Activity: Every line in the records below that holds the word "name" is to be copied.

*** Available records Section Begins ***

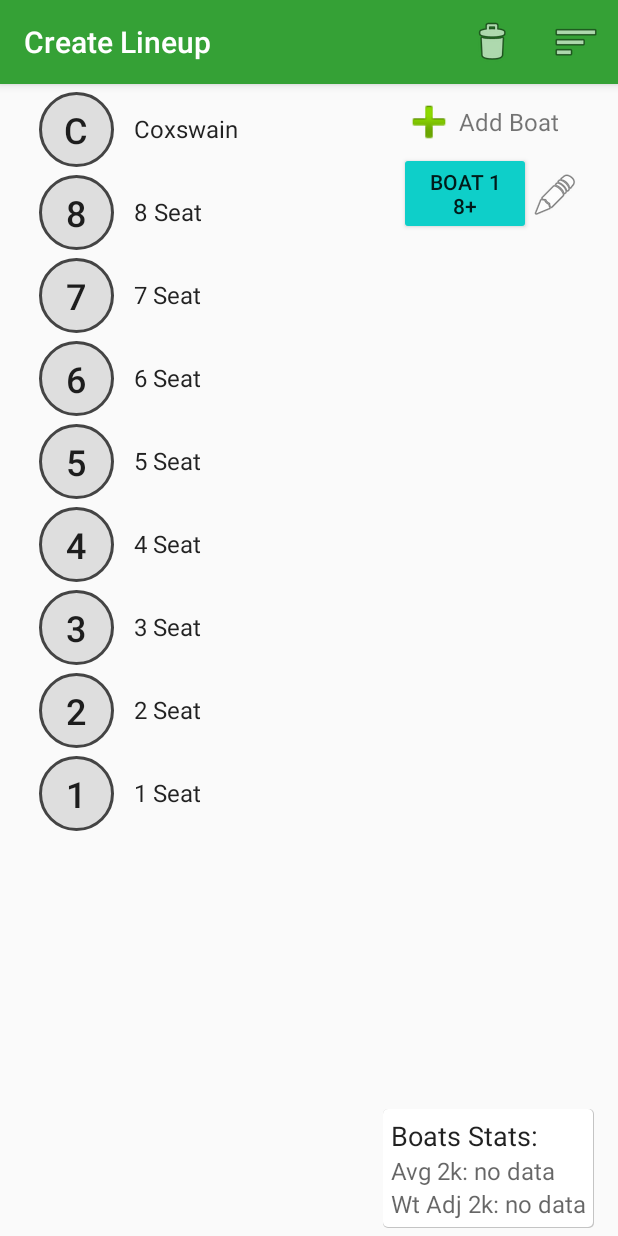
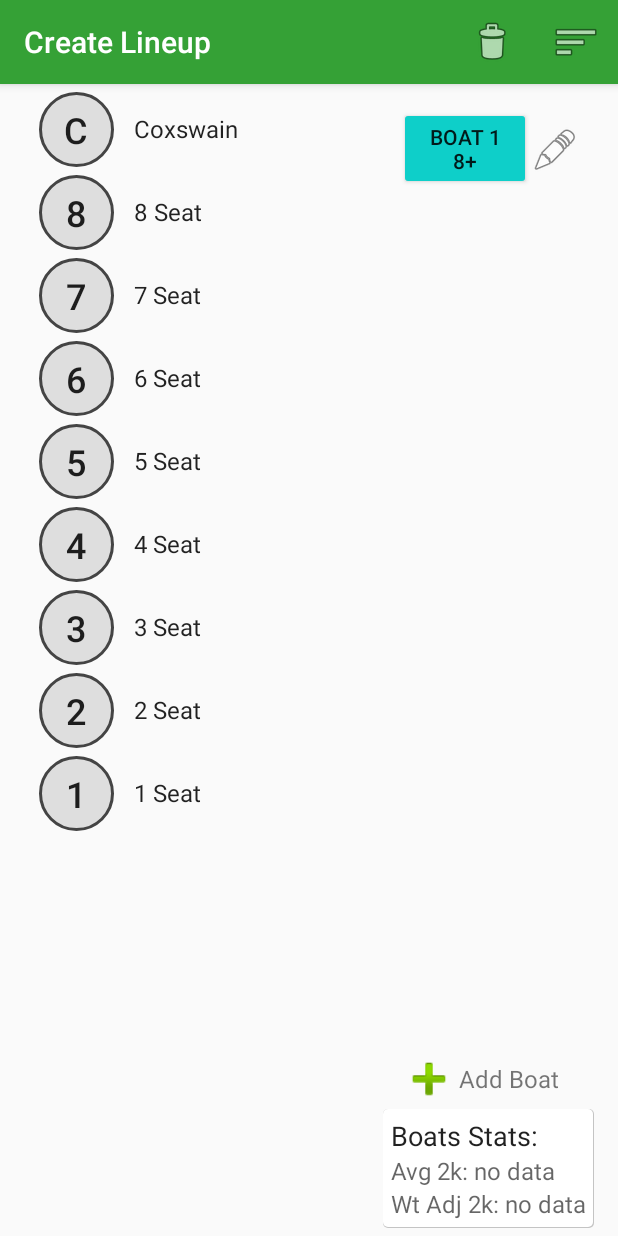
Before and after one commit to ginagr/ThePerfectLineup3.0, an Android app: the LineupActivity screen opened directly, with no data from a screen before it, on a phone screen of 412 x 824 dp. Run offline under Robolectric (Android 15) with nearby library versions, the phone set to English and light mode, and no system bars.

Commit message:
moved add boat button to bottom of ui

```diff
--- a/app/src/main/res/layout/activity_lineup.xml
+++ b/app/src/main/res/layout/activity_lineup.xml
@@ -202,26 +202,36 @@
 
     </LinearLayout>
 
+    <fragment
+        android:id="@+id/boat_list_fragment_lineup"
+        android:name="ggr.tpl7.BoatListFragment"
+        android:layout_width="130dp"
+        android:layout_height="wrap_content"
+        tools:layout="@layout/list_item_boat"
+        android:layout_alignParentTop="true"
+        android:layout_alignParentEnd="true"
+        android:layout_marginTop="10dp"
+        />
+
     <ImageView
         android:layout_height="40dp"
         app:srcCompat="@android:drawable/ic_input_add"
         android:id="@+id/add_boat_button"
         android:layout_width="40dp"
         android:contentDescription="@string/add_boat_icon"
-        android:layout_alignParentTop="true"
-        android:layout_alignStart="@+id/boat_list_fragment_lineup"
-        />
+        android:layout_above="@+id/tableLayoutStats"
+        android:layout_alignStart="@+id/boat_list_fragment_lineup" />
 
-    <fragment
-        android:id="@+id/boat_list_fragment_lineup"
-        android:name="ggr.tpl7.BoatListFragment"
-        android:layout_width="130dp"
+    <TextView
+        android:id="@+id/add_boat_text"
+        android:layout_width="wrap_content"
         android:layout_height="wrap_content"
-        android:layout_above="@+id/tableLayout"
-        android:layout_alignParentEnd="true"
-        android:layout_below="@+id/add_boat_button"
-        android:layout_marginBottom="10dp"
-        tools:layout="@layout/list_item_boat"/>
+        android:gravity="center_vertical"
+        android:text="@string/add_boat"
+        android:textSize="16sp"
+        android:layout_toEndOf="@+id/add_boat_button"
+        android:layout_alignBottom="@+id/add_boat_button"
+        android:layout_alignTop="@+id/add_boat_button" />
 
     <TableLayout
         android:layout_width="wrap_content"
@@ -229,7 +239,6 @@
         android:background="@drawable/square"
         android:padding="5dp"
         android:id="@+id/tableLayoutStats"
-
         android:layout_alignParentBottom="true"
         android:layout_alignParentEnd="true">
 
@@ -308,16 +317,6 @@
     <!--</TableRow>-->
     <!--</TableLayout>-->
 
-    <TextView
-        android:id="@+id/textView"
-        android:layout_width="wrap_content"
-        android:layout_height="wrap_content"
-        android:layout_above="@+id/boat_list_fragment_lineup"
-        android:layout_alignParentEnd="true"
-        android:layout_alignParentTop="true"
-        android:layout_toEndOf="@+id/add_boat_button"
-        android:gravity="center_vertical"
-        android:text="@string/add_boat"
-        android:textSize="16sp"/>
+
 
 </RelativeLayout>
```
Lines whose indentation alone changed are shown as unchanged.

*** Available records Section Ends ***
*** Available records Section Begins ***

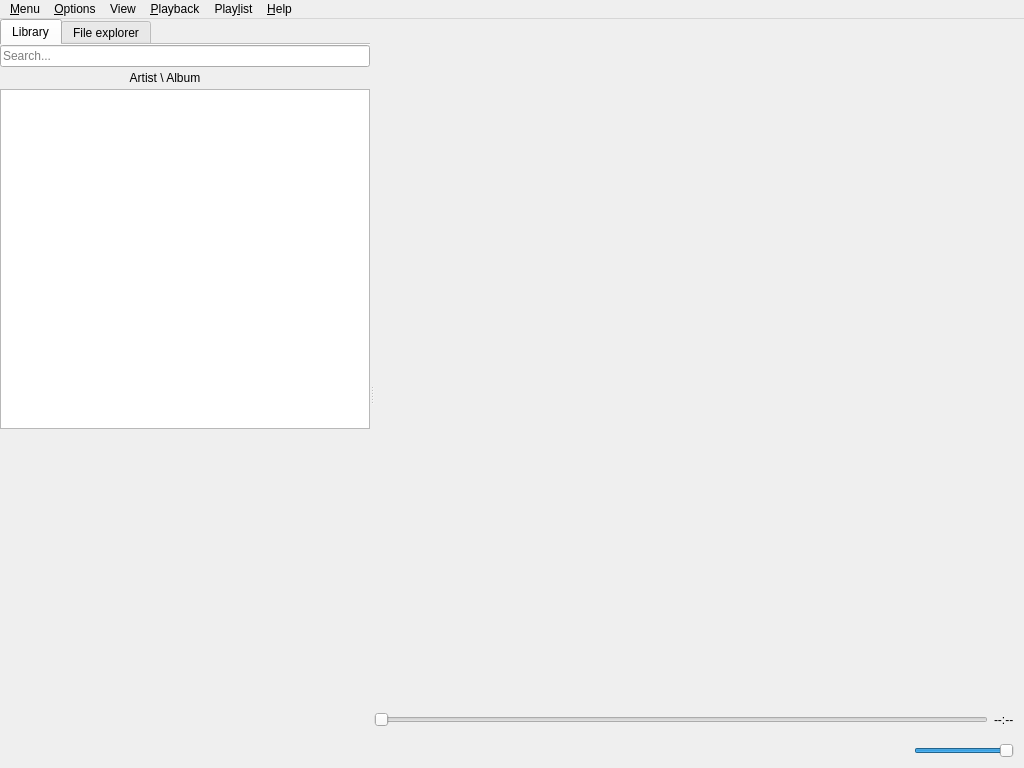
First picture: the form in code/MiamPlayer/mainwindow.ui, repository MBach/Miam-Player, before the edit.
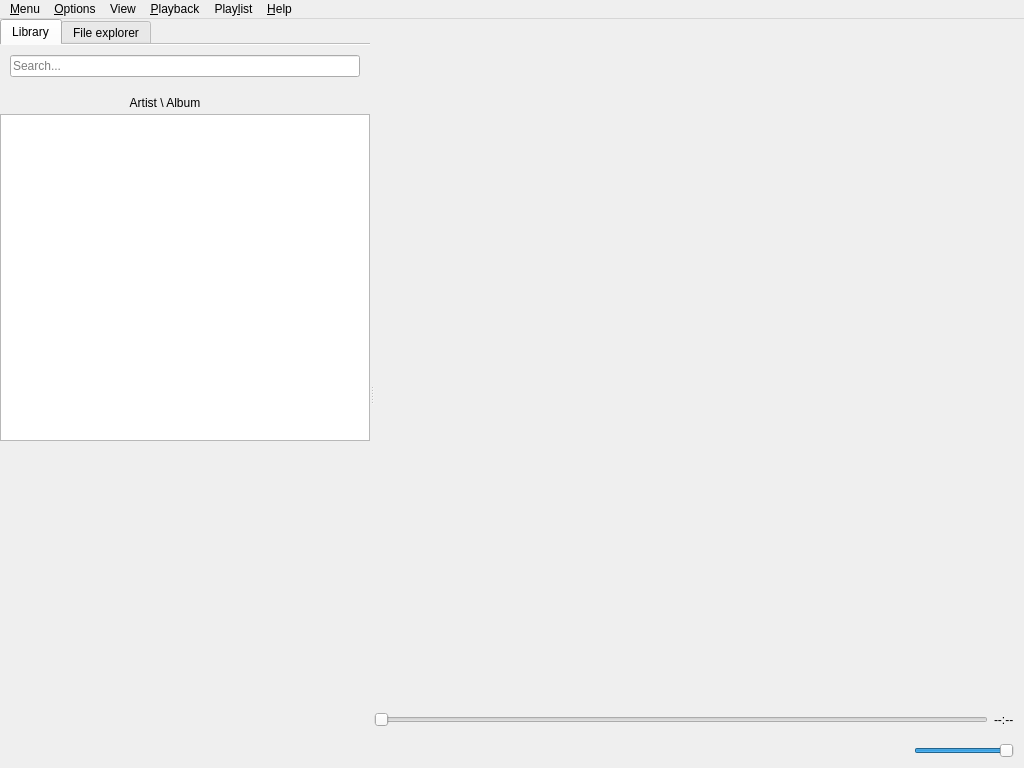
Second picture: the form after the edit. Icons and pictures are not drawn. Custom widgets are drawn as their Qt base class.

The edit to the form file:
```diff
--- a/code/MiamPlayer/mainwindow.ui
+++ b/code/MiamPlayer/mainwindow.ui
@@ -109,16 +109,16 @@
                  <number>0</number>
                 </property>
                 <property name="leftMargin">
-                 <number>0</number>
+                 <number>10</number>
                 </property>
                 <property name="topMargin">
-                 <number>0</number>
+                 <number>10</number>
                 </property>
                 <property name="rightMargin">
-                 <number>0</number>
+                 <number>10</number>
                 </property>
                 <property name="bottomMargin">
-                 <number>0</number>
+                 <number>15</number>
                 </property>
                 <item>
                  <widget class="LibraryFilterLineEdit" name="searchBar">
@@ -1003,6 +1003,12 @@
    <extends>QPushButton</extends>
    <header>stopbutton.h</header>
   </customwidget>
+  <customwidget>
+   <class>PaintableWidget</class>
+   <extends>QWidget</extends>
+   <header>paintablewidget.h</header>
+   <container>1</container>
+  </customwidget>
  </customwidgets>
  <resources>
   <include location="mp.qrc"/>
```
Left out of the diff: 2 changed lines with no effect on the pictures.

*** Available records Section Ends ***

Result of the task:
+        android:name="ggr.tpl7.BoatListFragment"
-        android:name="ggr.tpl7.BoatListFragment"
                 <property name="leftMargin">
                 <property name="topMargin">
                 <property name="rightMargin">
                 <property name="bottomMargin">
                  <widget class="LibraryFilterLineEdit" name="searchBar">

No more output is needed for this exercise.